2. Children don’t go to school simply to learn their academic subjects. Their interactions with their classmates and teachers also enable them to learn the interpersonal skills and gain the cultural competence that will equip them to function effectively in the diverse settings they are likely to encounter in their 21st century world. The development of these less-quantifiable skills benefits from children attending schools with as wide a variety of students as possible. There is sort of a network effect. This is an advantage of traditional public schools.
3. The notion that parents inherently know what school is best for their kids is an example of conservative magical thinking. It is not based on any evidence – the evidence is in fact to the contrary. As I have noted before, none other than WPRI itself published a study in 2007 that, in the words of the Institute, “did not yield the results we had hoped to find.” Instead, the report concluded that no more than ten percent of voucher-eligible parents will exercise their options in a way that is responsive to the relative quality of the schools available to them.

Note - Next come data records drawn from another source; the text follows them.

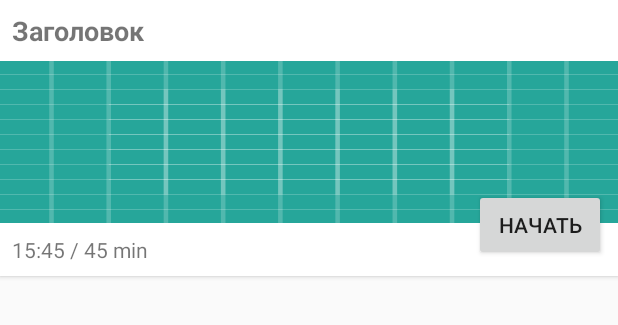
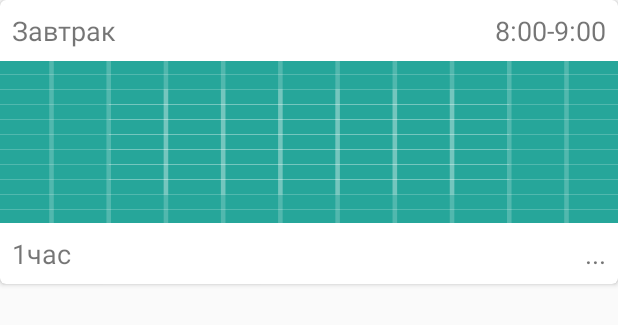
Before and after one commit to livace/Tim3r, an Android app: the layout event_card.xml on its own in the app's theme, with its tools: preview values and no code run, on a phone screen of 412 x 824 dp. Shown: the top 325 px of the screen. Run offline under Robolectric (Android 15) with nearby library versions, the phone set to English and light mode, and no system bars.

Commit message:
event card

```diff
--- a/app/src/main/res/layout/event_card.xml
+++ b/app/src/main/res/layout/event_card.xml
@@ -1,5 +1,6 @@
 <?xml version="1.0" encoding="utf-8"?>
 <android.support.constraint.ConstraintLayout xmlns:android="http://schemas.android.com/apk/res/android"
+    xmlns:tools="http://schemas.android.com/tools"
     android:layout_width="match_parent"
     android:layout_height="match_parent"
     xmlns:app="http://schemas.android.com/apk/res-auto">
@@ -7,22 +8,36 @@
     <android.support.v7.widget.CardView
         android:layout_width="match_parent"
         android:layout_height="wrap_content"
-        app:cardCornerRadius="0dp"
-        android:layout_marginBottom="@dimen/margin_normal">
+        app:cardCornerRadius="4dp">
 
         <LinearLayout
             android:layout_width="match_parent"
             android:layout_height="wrap_content"
             android:orientation="vertical">
 
-            <TextView
-                android:id="@+id/title"
-                android:layout_width="wrap_content"
+            <RelativeLayout
+                android:layout_width="match_parent"
                 android:layout_height="wrap_content"
-                android:layout_margin="@dimen/margin_normal"
-                android:text="Заголовок"
-                android:textSize="@dimen/font_size_title"
-                android:textStyle="bold" />
+                android:orientation="horizontal">
+
+                <TextView
+                    android:layout_width="wrap_content"
+                    android:layout_height="wrap_content"
+                    android:layout_margin="@dimen/margin_normal"
+                    android:text="Завтрак"
+                    android:textSize="@dimen/text_size_title" />
+
+                <TextView
+                    android:layout_width="wrap_content"
+                    android:layout_height="wrap_content"
+                    android:layout_margin="@dimen/margin_normal"
+                    android:text="8:00-9:00"
+                    android:textSize="@dimen/text_size_title"
+                    android:layout_alignParentRight="true"
+                    />
+
+            </RelativeLayout>
+
 
             <ImageView
                 android:layout_width="match_parent"
@@ -30,36 +45,31 @@
                 android:scaleType="fitXY"
                 android:src="@drawable/ic_launcher_background" />
 
-            <LinearLayout
+            <RelativeLayout
                 android:layout_width="match_parent"
                 android:layout_height="wrap_content"
-                android:layout_margin="@dimen/margin_normal"
+                android:layout_margin="0dp"
                 android:baselineAligned="false">
 
                 <TextView
                     android:layout_width="wrap_content"
                     android:layout_height="wrap_content"
-                    android:text="15:45" />
+                    android:layout_margin="@dimen/margin_normal"
+                    android:text="1час"
+                    android:textSize="@dimen/text_size_title" />
 
                 <TextView
                     android:layout_width="wrap_content"
                     android:layout_height="wrap_content"
-                    android:text=" / " />
+                    android:layout_margin="@dimen/margin_normal"
+                    android:text="..."
+                    android:textSize="@dimen/text_size_title"
+                    android:layout_alignParentRight="true" />
 
-                <TextView
-                    android:layout_width="wrap_content"
-                    android:layout_height="wrap_content"
-                    android:text="45 min" />
-            </LinearLayout>
+            </RelativeLayout>
 
-            <Button
-                android:layout_width="wrap_content"
-                android:layout_height="wrap_content"
-                android:layout_marginTop="-58dp"
-                android:text="Начать"
-                android:layout_gravity="right"
-                android:layout_marginRight="@dimen/margin_normal"
-                />
         </LinearLayout>
+
     </android.support.v7.widget.CardView>
+
 </android.support.constraint.ConstraintLayout>
--- a/app/src/main/res/values/dimen.xml
+++ b/app/src/main/res/values/dimen.xml
@@ -8,5 +8,5 @@
     <dimen name="padding_narrow">4dp</dimen>
     <dimen name="padding_wide">16dp</dimen>
 
-    <dimen name="font_size_title">18sp</dimen>
+    <dimen name="text_size_title">18sp</dimen>
 </resources>
```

This isn’t a surprise. In economic terms, K-12 education is more an “experience good” than a “search good.” The quality of the education that a child will receive at a particular school is difficult to observe in advance and to compare to other schools. Charter schools and voucher schools may tout features like uniforms or slick marketing materials to create an aura designed to appeal to parents, but there is no reason to think that these sorts of superficial details are reliable signifiers of genuine educational quality.
4. For whatever reason, parents as a group tend to undervalue the benefits of diversity in the public schools their children might attend. They may refer to concerns about safety, they may say the schools don’t reflect their values, they may say that their children prefer to be with their friends. But in making choices about their children’s education, parents select schools with relatively more diversity less often than an objective measure of quality would indicate.
5. To the extent that groups of students who might otherwise attend a neighborhood public school are peeled away to attend voucher schools, the diversity of the neighborhood schools is reduced and hence the environment that fosters the development of interpersonal skills and cultural competence is diminished.
6. Therefore, it makes little sense for us to offer subsidies through vouchers and thereby encourage families to make choices that will inherently diminish the quality of the education available at our public schools.
Voucher advocates certainly disagree with my conclusion. But it would elevate the discussion above the simplistic level evident in Esenberg’s piece if they would describe where they part company from the first five steps in the argument. And remember Esenberg’s ground rules – no fair asserting that voucher schools are better or cheaper than public schools. So, how am I wrong?